**Work task**
Report every line of the data where the string "operaciones" appears.

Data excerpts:
Segment Open
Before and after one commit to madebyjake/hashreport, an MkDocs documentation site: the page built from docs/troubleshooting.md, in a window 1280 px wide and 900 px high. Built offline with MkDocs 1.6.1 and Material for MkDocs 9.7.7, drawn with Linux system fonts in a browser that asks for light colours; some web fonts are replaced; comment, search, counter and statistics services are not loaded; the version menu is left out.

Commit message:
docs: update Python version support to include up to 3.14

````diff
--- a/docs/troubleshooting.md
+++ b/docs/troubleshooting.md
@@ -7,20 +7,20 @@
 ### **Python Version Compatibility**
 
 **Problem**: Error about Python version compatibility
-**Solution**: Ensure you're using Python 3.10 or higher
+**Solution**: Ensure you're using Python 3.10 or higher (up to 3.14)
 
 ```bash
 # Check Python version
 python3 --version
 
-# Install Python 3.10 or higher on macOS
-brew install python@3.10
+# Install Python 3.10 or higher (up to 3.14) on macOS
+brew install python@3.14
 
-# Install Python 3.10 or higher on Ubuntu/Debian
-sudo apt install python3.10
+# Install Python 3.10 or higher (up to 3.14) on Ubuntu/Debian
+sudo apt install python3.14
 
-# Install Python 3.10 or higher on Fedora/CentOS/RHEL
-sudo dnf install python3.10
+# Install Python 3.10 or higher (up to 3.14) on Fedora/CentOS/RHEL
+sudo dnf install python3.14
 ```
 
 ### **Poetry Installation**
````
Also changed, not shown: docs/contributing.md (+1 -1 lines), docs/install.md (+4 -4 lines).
Segment Closed
Segment Open
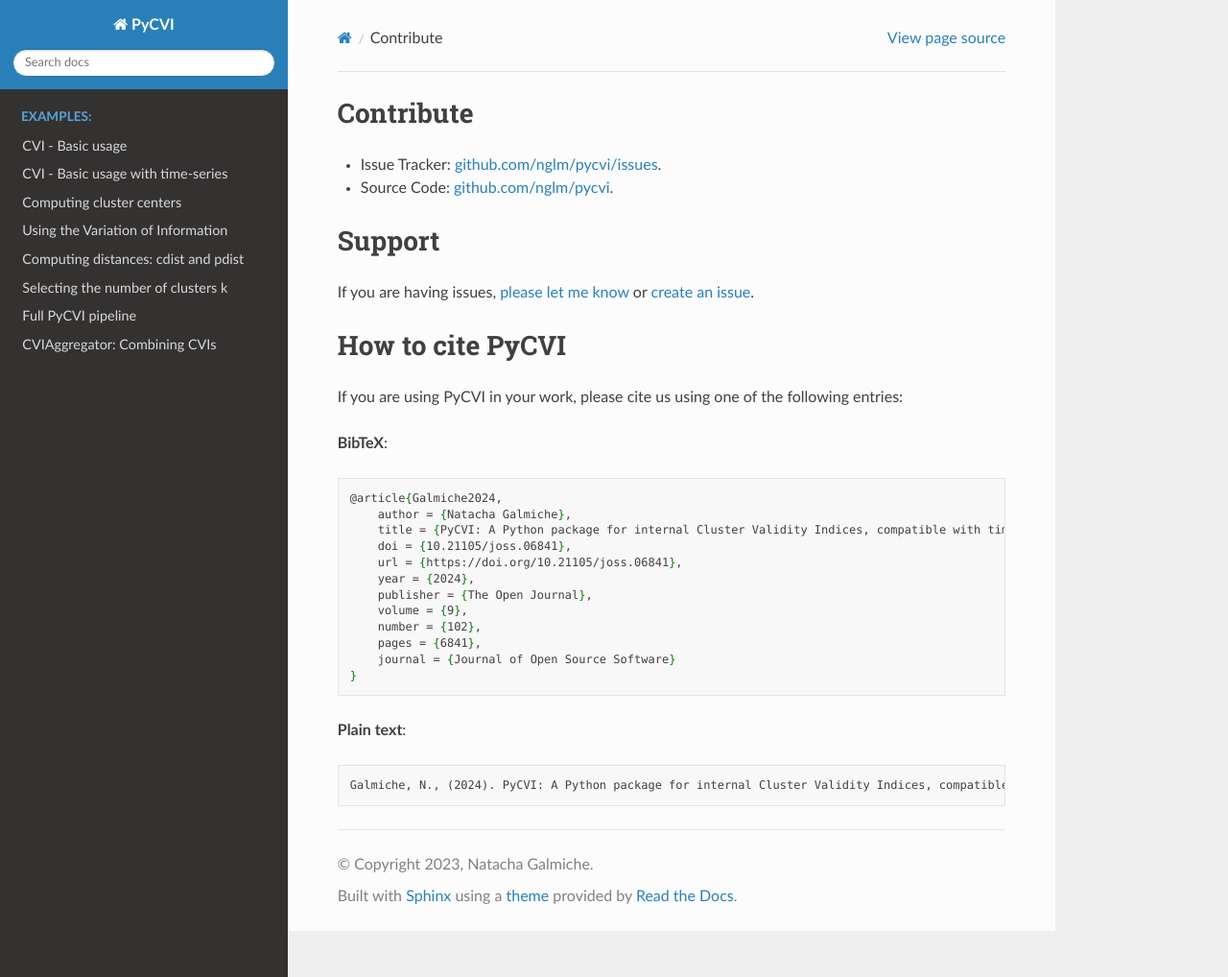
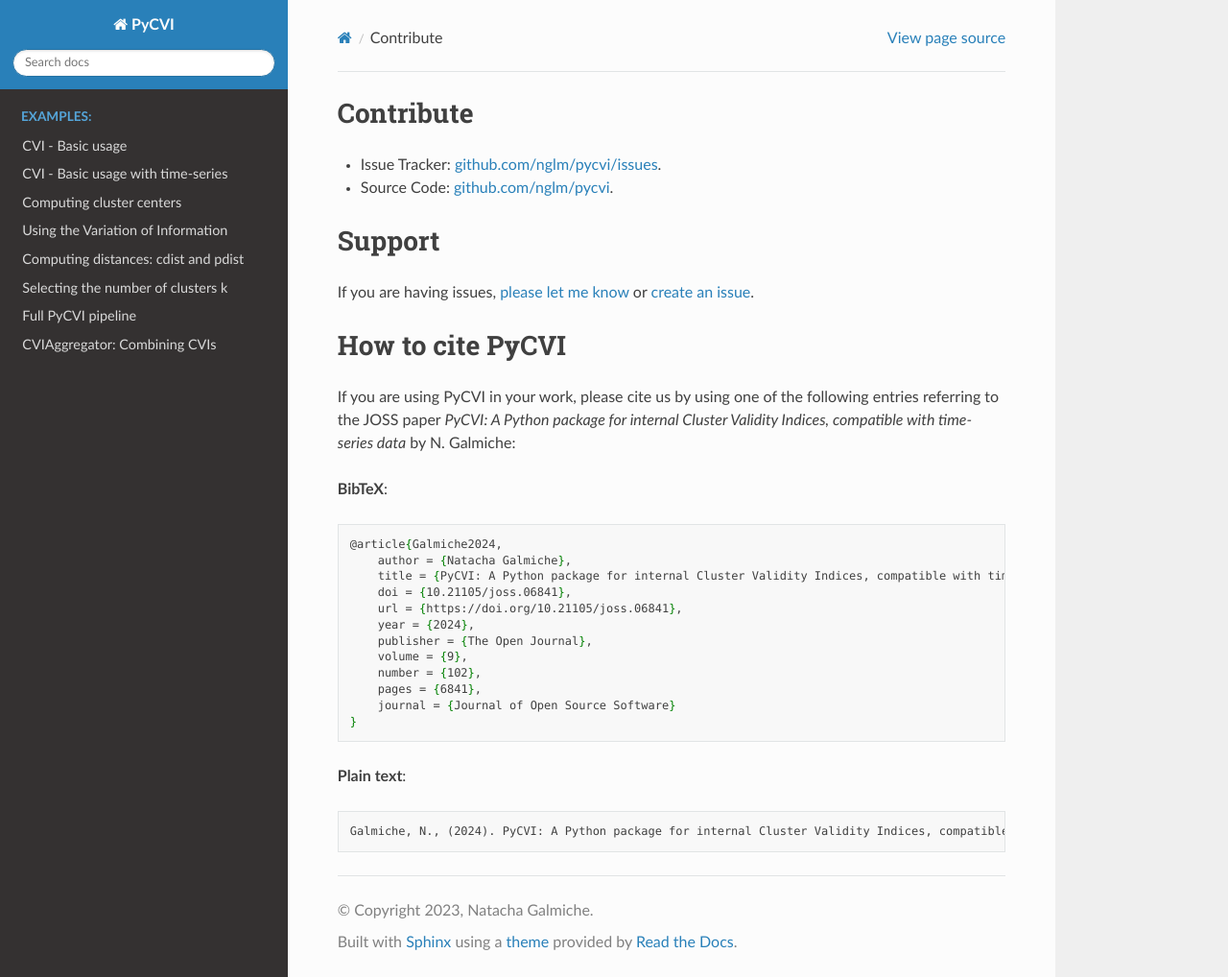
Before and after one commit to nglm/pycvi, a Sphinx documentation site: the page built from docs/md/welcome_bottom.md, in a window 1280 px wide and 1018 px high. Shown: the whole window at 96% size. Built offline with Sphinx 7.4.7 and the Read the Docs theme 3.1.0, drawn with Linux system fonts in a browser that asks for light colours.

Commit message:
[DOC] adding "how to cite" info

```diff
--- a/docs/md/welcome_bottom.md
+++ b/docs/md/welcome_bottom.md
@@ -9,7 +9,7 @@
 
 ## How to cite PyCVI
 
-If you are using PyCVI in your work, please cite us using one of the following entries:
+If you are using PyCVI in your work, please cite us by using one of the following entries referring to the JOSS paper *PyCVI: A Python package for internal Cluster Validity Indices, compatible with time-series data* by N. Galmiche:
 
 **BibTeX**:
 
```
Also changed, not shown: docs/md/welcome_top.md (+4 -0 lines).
Segment Closed
Segment Open
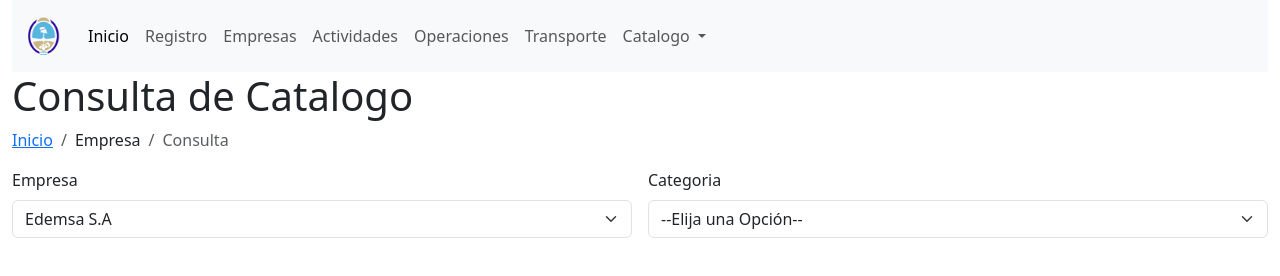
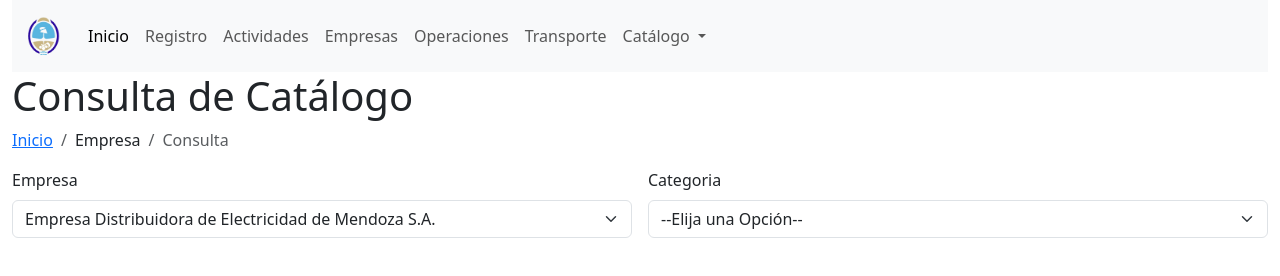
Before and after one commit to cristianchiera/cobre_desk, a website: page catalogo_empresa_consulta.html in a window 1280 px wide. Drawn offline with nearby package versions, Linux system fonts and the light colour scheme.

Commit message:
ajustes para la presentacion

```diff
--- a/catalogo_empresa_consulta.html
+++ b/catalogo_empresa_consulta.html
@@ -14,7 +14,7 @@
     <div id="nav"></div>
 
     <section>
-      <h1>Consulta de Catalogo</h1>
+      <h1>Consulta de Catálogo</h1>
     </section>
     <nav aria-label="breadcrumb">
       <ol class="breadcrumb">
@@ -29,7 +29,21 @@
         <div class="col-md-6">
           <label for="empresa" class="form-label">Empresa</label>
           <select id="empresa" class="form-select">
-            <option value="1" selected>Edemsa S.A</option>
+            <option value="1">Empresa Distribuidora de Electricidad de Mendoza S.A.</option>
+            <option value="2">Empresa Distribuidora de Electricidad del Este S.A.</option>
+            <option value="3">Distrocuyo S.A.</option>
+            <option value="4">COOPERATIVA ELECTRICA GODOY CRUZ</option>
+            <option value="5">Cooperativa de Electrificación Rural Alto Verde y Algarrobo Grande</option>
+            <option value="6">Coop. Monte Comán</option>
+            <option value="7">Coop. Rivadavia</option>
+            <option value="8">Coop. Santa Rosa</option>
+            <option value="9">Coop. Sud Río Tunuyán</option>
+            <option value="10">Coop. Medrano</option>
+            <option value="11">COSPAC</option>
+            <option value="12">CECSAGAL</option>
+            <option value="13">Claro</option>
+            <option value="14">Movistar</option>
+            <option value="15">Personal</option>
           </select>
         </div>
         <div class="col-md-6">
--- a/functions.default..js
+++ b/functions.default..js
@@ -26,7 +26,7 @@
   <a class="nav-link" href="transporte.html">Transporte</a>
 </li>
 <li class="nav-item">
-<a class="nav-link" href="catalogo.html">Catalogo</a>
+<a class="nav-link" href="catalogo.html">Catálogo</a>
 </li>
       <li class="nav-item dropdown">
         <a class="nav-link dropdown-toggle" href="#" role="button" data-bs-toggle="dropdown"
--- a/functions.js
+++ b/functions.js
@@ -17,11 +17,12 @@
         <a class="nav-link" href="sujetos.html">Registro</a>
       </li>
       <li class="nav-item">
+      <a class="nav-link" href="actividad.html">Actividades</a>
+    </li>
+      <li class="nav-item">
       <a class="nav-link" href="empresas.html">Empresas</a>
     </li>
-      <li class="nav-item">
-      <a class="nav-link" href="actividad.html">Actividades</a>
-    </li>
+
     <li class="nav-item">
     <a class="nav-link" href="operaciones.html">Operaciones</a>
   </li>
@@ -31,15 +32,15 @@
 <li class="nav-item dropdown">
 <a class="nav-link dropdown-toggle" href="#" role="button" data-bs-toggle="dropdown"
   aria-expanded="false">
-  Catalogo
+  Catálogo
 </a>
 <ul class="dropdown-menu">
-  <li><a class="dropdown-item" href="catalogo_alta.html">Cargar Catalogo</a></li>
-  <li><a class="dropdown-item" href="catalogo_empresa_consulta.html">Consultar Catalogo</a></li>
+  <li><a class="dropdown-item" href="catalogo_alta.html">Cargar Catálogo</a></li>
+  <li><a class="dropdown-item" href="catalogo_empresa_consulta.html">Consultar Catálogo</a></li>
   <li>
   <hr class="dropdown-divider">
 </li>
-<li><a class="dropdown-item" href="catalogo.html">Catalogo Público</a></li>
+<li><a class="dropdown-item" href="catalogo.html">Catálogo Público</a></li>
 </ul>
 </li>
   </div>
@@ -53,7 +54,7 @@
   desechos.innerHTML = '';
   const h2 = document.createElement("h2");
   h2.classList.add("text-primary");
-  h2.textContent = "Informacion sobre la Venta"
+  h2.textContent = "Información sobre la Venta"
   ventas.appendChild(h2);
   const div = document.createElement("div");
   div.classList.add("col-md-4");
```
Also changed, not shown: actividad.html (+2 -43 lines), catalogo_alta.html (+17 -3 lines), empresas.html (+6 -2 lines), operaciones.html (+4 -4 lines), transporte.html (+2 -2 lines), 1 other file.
Segment Closed
**Completed task**
     <a class="nav-link" href="operaciones.html">Operaciones</a>
Also changed, not shown: actividad.html (+2 -43 lines), catalogo_alta.html (+17 -3 lines), empresas.html (+6 -2 lines), operaciones.html (+4 -4 lines), transporte.html (+2 -2 lines), 1 other file.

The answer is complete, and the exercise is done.